NEW YORK ( TheStreet) -- With media and telecom firms in a heated play for scale with a frenzy of mergers and acquisitions, AT&T (T) - Get Report has honed its takeover strategy -- grow globally and invest heavily this year to expand its customer base.

With two major acquisitions shoring up its market share in Mexico and a takeover deal with satellite TV provider DirecTV (DTV) , AT&T anticipates pausing its merger momentum to sift through its new business opportunities.

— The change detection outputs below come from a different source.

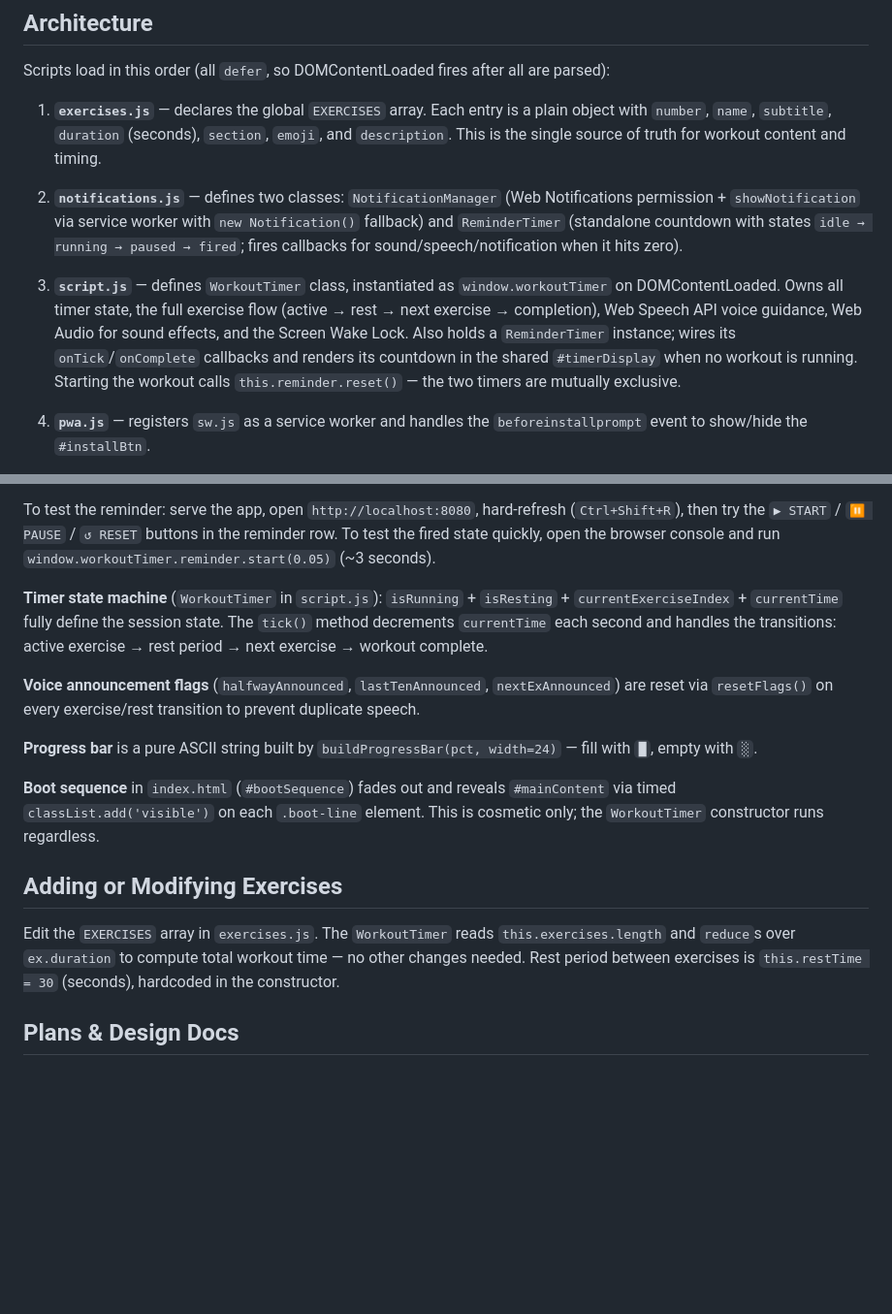
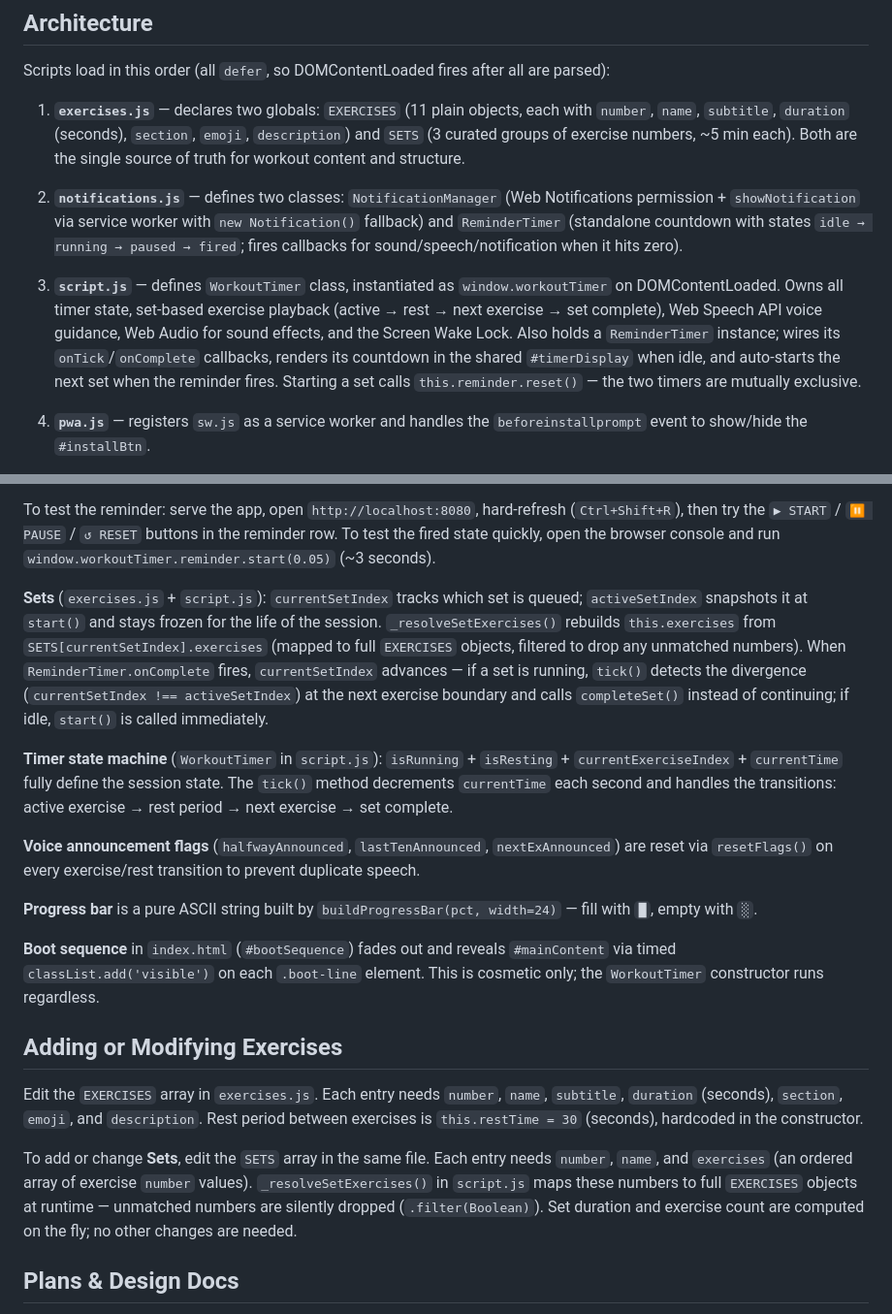
Before and after one commit to jecspt/devstretch, a Markdown page: CLAUDE.md, 2 parts joined by grey strips. Shown at 97% size. Rendered like a GitHub page; blank space fills up the shorter version.

```diff
--- a/CLAUDE.md
+++ b/CLAUDE.md
@@ -19,11 +19,11 @@ When making changes, hard-refresh the browser (`Ctrl+Shift+R`) to bypass the ser
 
 Scripts load in this order (all `defer`, so DOMContentLoaded fires after all are parsed):
 
-1. **`exercises.js`** — declares the global `EXERCISES` array. Each entry is a plain object with `number`, `name`, `subtitle`, `duration` (seconds), `section`, `emoji`, and `description`. This is the single source of truth for workout content and timing.
+1. **`exercises.js`** — declares two globals: `EXERCISES` (11 plain objects, each with `number`, `name`, `subtitle`, `duration` (seconds), `section`, `emoji`, `description`) and `SETS` (3 curated groups of exercise numbers, ~5 min each). Both are the single source of truth for workout content and structure.
 
 2. **`notifications.js`** — defines two classes: `NotificationManager` (Web Notifications permission + `showNotification` via service worker with `new Notification()` fallback) and `ReminderTimer` (standalone countdown with states `idle → running → paused → fired`; fires callbacks for sound/speech/notification when it hits zero).
 
-3. **`script.js`** — defines `WorkoutTimer` class, instantiated as `window.workoutTimer` on DOMContentLoaded. Owns all timer state, the full exercise flow (active → rest → next exercise → completion), Web Speech API voice guidance, Web Audio for sound effects, and the Screen Wake Lock. Also holds a `ReminderTimer` instance; wires its `onTick`/`onComplete` callbacks and renders its countdown in the shared `#timerDisplay` when no workout is running. Starting the workout calls `this.reminder.reset()` — the two timers are mutually exclusive.
+3. **`script.js`** — defines `WorkoutTimer` class, instantiated as `window.workoutTimer` on DOMContentLoaded. Owns all timer state, set-based exercise playback (active → rest → next exercise → set complete), Web Speech API voice guidance, Web Audio for sound effects, and the Screen Wake Lock. Also holds a `ReminderTimer` instance; wires its `onTick`/`onComplete` callbacks, renders its countdown in the shared `#timerDisplay` when idle, and auto-starts the next set when the reminder fires. Starting a set calls `this.reminder.reset()` — the two timers are mutually exclusive.
 
 4. **`pwa.js`** — registers `sw.js` as a service worker and handles the `beforeinstallprompt` event to show/hide the `#installBtn`.
 
@@ -35,7 +35,9 @@ Scripts load in this order (all `defer`, so DOMContentLoaded fires after all are
 
 To test the reminder: serve the app, open `http://localhost:8080`, hard-refresh (`Ctrl+Shift+R`), then try the `▶ START` / `⏸ PAUSE` / `↺ RESET` buttons in the reminder row. To test the fired state quickly, open the browser console and run `window.workoutTimer.reminder.start(0.05)` (~3 seconds).
 
-**Timer state machine** (`WorkoutTimer` in `script.js`): `isRunning` + `isResting` + `currentExerciseIndex` + `currentTime` fully define the session state. The `tick()` method decrements `currentTime` each second and handles the transitions: active exercise → rest period → next exercise → workout complete.
+**Sets** (`exercises.js` + `script.js`): `currentSetIndex` tracks which set is queued; `activeSetIndex` snapshots it at `start()` and stays frozen for the life of the session. `_resolveSetExercises()` rebuilds `this.exercises` from `SETS[currentSetIndex].exercises` (mapped to full `EXERCISES` objects, filtered to drop any unmatched numbers). When `ReminderTimer.onComplete` fires, `currentSetIndex` advances — if a set is running, `tick()` detects the divergence (`currentSetIndex !== activeSetIndex`) at the next exercise boundary and calls `completeSet()` instead of continuing; if idle, `start()` is called immediately.
+
+**Timer state machine** (`WorkoutTimer` in `script.js`): `isRunning` + `isResting` + `currentExerciseIndex` + `currentTime` fully define the session state. The `tick()` method decrements `currentTime` each second and handles the transitions: active exercise → rest period → next exercise → set complete.
 
 **Voice announcement flags** (`halfwayAnnounced`, `lastTenAnnounced`, `nextExAnnounced`) are reset via `resetFlags()` on every exercise/rest transition to prevent duplicate speech.
 
@@ -45,7 +47,9 @@ To test the reminder: serve the app, open `http://localhost:8080`, hard-refresh
 
 ## Adding or Modifying Exercises
 
-Edit the `EXERCISES` array in `exercises.js`. The `WorkoutTimer` reads `this.exercises.length` and `reduce`s over `ex.duration` to compute total workout time — no other changes needed. Rest period between exercises is `this.restTime = 30` (seconds), hardcoded in the constructor.
+Edit the `EXERCISES` array in `exercises.js`. Each entry needs `number`, `name`, `subtitle`, `duration` (seconds), `section`, `emoji`, and `description`. Rest period between exercises is `this.restTime = 30` (seconds), hardcoded in the constructor.
+
+To add or change **Sets**, edit the `SETS` array in the same file. Each entry needs `number`, `name`, and `exercises` (an ordered array of exercise `number` values). `_resolveSetExercises()` in `script.js` maps these numbers to full `EXERCISES` objects at runtime — unmatched numbers are silently dropped (`.filter(Boolean)`). Set duration and exercise count are computed on the fly; no other changes are needed.
 
 ## Plans & Design Docs
 
```
Also changed, not shown: README.md (+11 -6 lines).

"We've got our hands full getting the DirecTV deal done," said John Stephens, senior vice president and chief financial officer, at a Wednesday afternoon speech at Jefferies 2015 Tech, Media and Telecom Conference. "You're going to see us focus on DirecTV and getting integrated in Mexico -- getting those networks built and figuring out what we have with regard to the additional optionality we have in Latin America with regard to DirecTV and satellite products."

In its effort to create one network in the U.S. and Mexico, AT&T last month wrapped up its acquisition of Nextel Mexico for $1.875 billion, less about $427 million of net debt and other adjustments. The telecom giant earlier this year closed its acquisition of Mexican mobile carrier Iusacell SA for $2.5 billion and now plans to fold Iusacell and Nextel into one company to anchor into Mexico's mobile market share with what it calls "the first-ever North American Mobile Service area" with more than 400 million customers and businesses in the U.S. and Mexico.

America Movil (AMX) - Get Report , controlled largely by Carlos Slim, one of the richest men in the world, dominates Mexico's telecom sector, with about 70% mobile market share. But AT&T's recent acquisitions should give it about 11% market share there.

Meanwhile, AT&T is awaiting approval of a $48.5 billion planned takeover of DirecTV, which most expect will be blessed by regulators, unlike the recently collapsed deal between Comcast (CMCSA) - Get Report and Time Warner Cable (TWX) . Reports Tuesday afternoon suggesting the deal should close soon sent shares surging Tuesday, with shares gaining another 1% on Wednesday.

AT&T shares have been fairly volatile over the past twelve months, so far this year, up 1.3% year-to-date, but down 6% from year-ago prices.

Macquarie Research is among several firms with a positive rating on AT&T, recently upgrading the stock to outperform and raising the price target to $37 from $33, citing optimism over the DirecTV deal. "We are recommending that investors begin to buy shares of T now, ahead of formal deal approvals and likely share 'flowback' from DTV holders," said Macquarie analyst Kevin Smithen in an April 23 note. "Our view is that T shares could trade sideways for 2 to 3 months or could trade up about 0%, but downside looks minimal."

Unlike its competitor Verizon (VZ) - Get Report, which recently announced its intent to acquire AOL (AOL) , AT&T is expanding its presence in content in a different way.

Today, AT&T announced an expanded deal with Hulu, in which Hulu will offer its services to AT&T customers through AT&T's websites and mobile applications, starting later this year.

"We know that our customers want to be able to access video on multiple devices," said Andrew Goodman, associate vice president, AT&T content acquisition, in a statement.

AT&T's other other over-the-top initiatives include Otter Media a venture with The Chernin Group to invest in, acquire and launch over-the-top video services. For example, Otter Media purchased a majority stake in Fullscreen, a global online media company with more than 50,000 content creators and 450 million subscribers.

This article is commentary by an independent contributor. At the time of publication, the author held no positions in the stocks mentioned.